Today is International Starbound Day, or it will be once I've finished scribbling on every calendar in the world. Chucklefish's openworldcraftingsci-fisandbox (phew) game enters public beta this very day, though you'll need to pre-order the game to be allowed in. The team are trailing this momentous occasion with a new video, which shows four-and-a-half minutes of crafting, exploring, jetpacking, dungeoneering, snowball fights and general milling about. It's lovely stuff, and it's awaiting your peepers after the break.
Voxels, eh? Can't live with 'em, can't - no, wait, that's women. What are voxels again? Oh, those little triangley things that are somehow powering the gorgeous Everquest Next. They're also powering the less gorgeous Trove, the next game from Rift and Defiance developers Trion. It's fair to say that this role-playing/crafting/sandbox title is a bit of a departure from their previous games. It's not quite as big a departure from Picroma's Cube World, however, which...well, just look at that strangely similar screenshot up there.
Kerbal Space Program's update 0.22 brought a career mode to would-be rocketeers only a couple of weeks ago. But science doesn't sleep. Science stays up all night, experimenting with ever more dangerous propulsion systems, before strapping them onto a small container, stuffing it full of 'willing' volunteers, and detonating the entire mess - possibly into orbit; probably into shrapnel. Which is an inelegant way of saying that KSP developers SQUAD have already released details on the game's next planned patch.
People prepare for the night of ghosts and goblins in different ways. Some go trick-or-treating, while others get so drunk they start believing they are their costume. Only a select few lock themselves away to craft free Halloween updates for their games, and it turns out Terraria’s developers happen belong in the latter group.
It's been almost 20 months since the last Terraria update; one that, for a long time, was destined to be the last Terraria update. Now, though, the 2D sandbox is coming out of retirement for one last

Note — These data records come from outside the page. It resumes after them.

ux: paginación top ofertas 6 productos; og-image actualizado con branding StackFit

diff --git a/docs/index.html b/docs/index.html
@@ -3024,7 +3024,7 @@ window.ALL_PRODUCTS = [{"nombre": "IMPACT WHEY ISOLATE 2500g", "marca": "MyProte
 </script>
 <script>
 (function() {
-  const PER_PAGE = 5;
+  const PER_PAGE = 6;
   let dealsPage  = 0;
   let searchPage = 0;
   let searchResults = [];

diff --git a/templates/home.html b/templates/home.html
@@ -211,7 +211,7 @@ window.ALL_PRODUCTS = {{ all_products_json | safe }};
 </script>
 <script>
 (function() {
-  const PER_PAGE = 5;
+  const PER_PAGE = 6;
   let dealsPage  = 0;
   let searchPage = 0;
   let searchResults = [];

heist patch. Re-Logic's Andrew "Redigit" Spinks announced over Twitter that the 1.2 update would be mining through the Steam tunnels on October 1st.

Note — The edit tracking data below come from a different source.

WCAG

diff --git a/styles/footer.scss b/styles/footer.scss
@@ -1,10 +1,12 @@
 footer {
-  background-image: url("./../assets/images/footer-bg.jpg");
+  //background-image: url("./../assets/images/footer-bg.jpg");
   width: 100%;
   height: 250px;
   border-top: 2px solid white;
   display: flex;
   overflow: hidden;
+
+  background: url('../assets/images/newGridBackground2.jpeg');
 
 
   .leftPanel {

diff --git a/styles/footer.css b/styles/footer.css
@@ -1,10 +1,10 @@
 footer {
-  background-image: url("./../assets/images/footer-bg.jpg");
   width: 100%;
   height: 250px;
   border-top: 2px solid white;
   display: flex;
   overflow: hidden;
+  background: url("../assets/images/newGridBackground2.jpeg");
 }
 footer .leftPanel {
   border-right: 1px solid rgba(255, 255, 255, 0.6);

It's as if game developers collectively decided that they were fed up of PC games not being about space. So now, a lot of PC games are about space. At least, the ones that aren't roguelikes are. Space Engineers, for example, which is a newly announced physics-based sandbox game about being an engineer. In space. You've probably worked out how they decided on that name.
Let's play Starbound, shall we? And by 'let's play' I of course mean 'Let's Play', which here means 'someone else plays while you watch'. But hey, that's better than nothing - and it's often more enjoyable than actually playing a game yourself, if you're an increasingly old and lazy type such as myself. At the Insomnia Gaming Festival, the Yogscast team did such a thing in front a live audience, playing promising indie sci-fi sandbox Starbound for around an hour in co-op. Catch it after the break.
Are all your friends playing Saints Row IV and you're not? Me too. Are you going to wait for it to go on sale? Me too. In the meantime, fellow budget-conscious gamer, join me in wringing a bit more ridiculous, violent fun from Saints Row: The Third. We'll do it with cheats! Not just some cheats. ALL of the cheats, compiled into a single mod (by master SR modder IdolNinja) called Sandbox+ v.2. It maps dozens of cheats to simple key combinations, allowing you easily teleport to different locations, give yourself superpowers, and turn all the citizens of Steelport into zombies or mascots.